The snow blower attaches to the front of a loader, while an auger breaks up the snow and a fan blows it into the back of trucks that drive in front. The trucks dump their snow loads in an area the department has near the South Billings Boulevard interchange.
On Friday morning, the MDOT had 10 trucks, the blower and another loader working North 27th, Roth said.
“We hauled a lot of snow,” he said.
Roth estimated MDOT has hauled “a couple hundred loads” in the last two days.
The plan is to continue snow clearing on North 27th from Third Avenue North south to the Interstate, but Roth said he doesn’t have the time and equipment to get the job done this week. Maybe next week, he said.
That is because the employees who clear and haul snowdrifts are also the ones who drive snow plows, and they use the same trucks for both tasks.
After hauling snow, the trucks return to the shop where mechanics reattach the plows and sanding equipment.
The Billings District is responsible for the interstates along with other roadways in an area that includes Big Timber, Columbus, Red Lodge, Bridger, Laurel, Hardin, Lodge Grass, Busby and Custer.
So far, the winter season has been tough on the district. Eight of its trucks have been hit by motorists including one truck that got totaled, Roth said.
At one point, Roth said, he heard that 13 MDOT trucks statewide had been hit and eight of them were in his district.
The trucks usually get rear-ended, Roth said. The crashes can tear out the sanders and cause other damage.
Such wrecks knock the trucks out of commission while shop mechanics and welders make repairs, Roth said.
In one crash, a driver hit a truck, lost control and tore off the plow, he said.
And in early December, a snowplow was totaled after it got rear-ended by a semi-tractor trailer that was hauling cattle on Interstate 90 near the Montana-Wyoming border. The crash caused the snowplow to roll one and a half times, Roth said. Neither the snowplow driver nor semi driver was injured. The cattle also appeared to be unhurt.
Snowplows travel at about 35 mph to 40 mph, while other drivers are going “60 mph or better,” Roth said. He urged motorists to slow down.
The agency has installed white lights on the back of its plows to try to make them more visible, he said. Wind and blowing snow also can reduce visibility.
The busy season also means long days and nights for employees.
“The guys are getting just a touch tired. I don’t have a lot of guys to do what we do. All of us are on call 24-7,” he said.
Earlier in the season, Roth said he had employees who worked 19 days straight.
To help on the North 27th project, Roth called in trucks from Laurel to assist the two Billings crews.
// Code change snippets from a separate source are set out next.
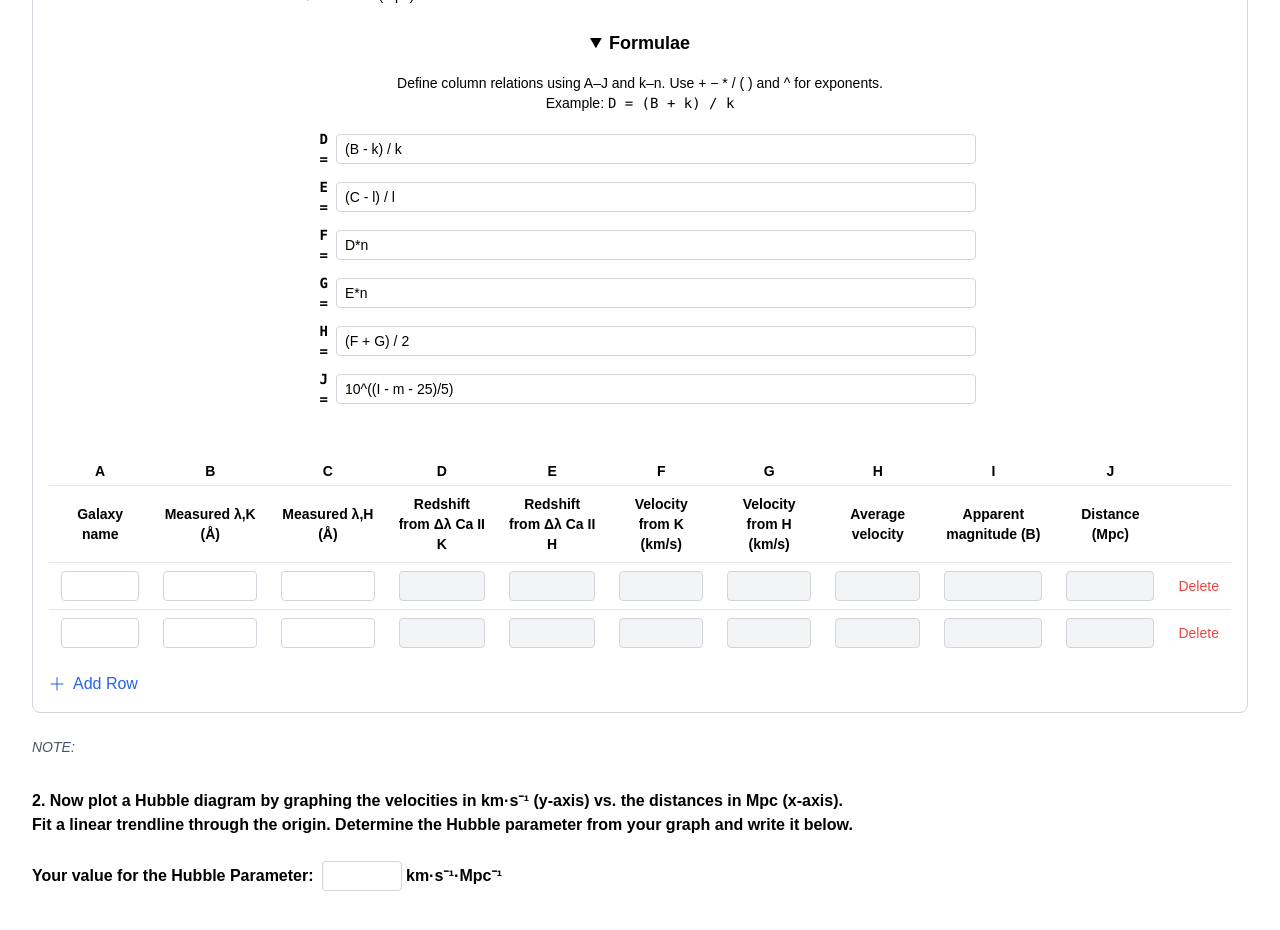
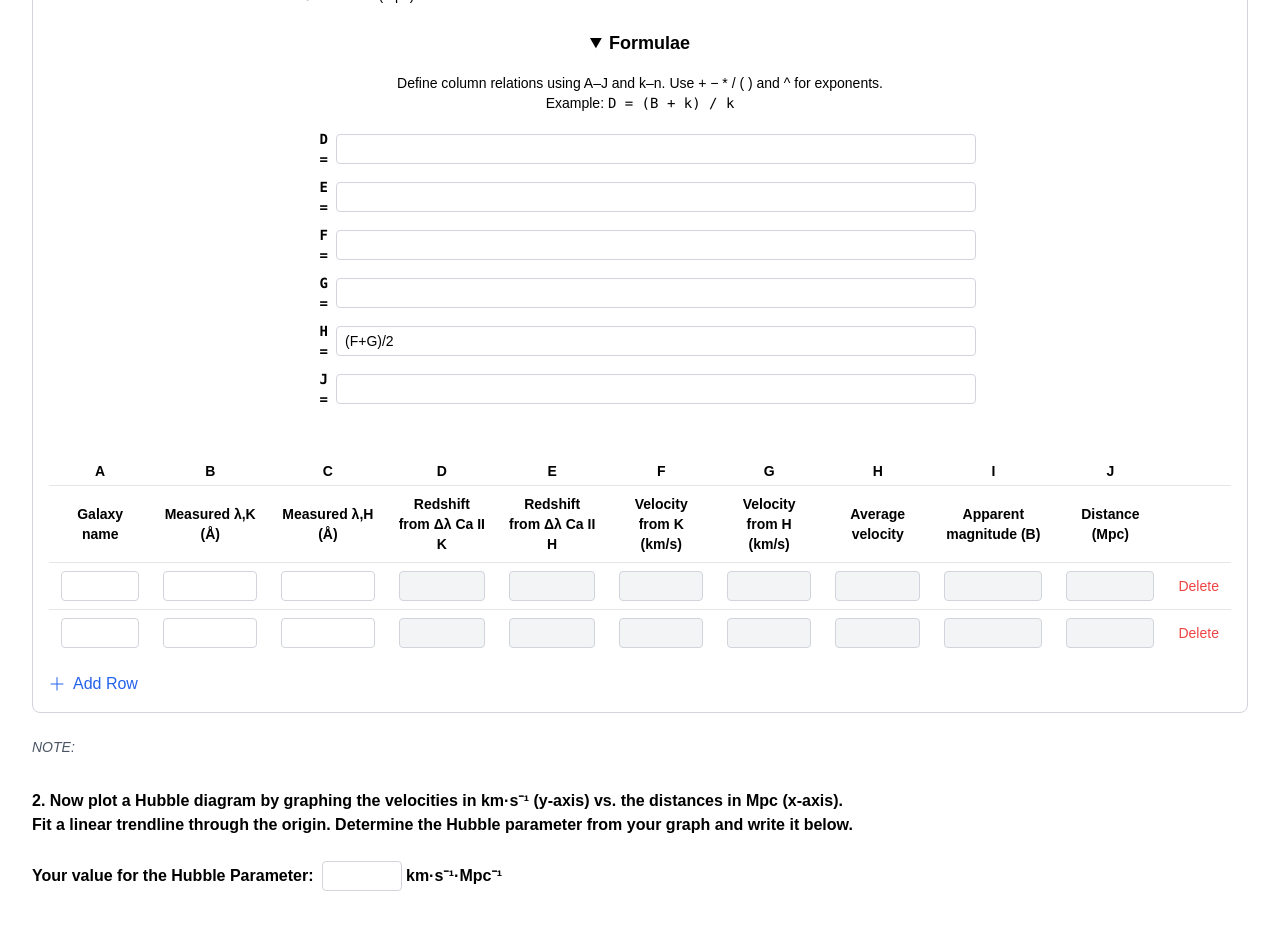
Before and after one commit to 08dhuh/astro-front, a Next.js app: page /HubbleRedshiftAnalysis in a window 1280 px wide. Shown: the part 960-1890 px from the top of the page. Built offline with nearby package versions, Linux system fonts and the light colour scheme.

Commit message:
HRA: change to the initial set of parameters

```diff
--- a/src/app/HubbleRedshiftAnalysis/LabDataTable.js
+++ b/src/app/HubbleRedshiftAnalysis/LabDataTable.js
@@ -60,8 +60,8 @@ function isValidNumber(value) {
 
 export default function LabDataTable({ rows, setRows }) {
   //const [rows, setRows] = useState([Array(columnDefs.length).fill("")]);
-  //const [formulas, setFormulas] = useState(initialFormulas);
-  const [formulas, setFormulas] = useState(correctFormulas);
+  const [formulas, setFormulas] = useState(initialFormulas);
+  //const [formulas, setFormulas] = useState(correctFormulas);
 
   const handleGalaxyNameChange = (rowIdx, value) => {
     const updated = [...rows];
```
To help reduce overtime, Roth said he splits shifts but that budgeting is not his primary issue. He is focused on providing service to the public.
“We have to do what we have to do,” he said.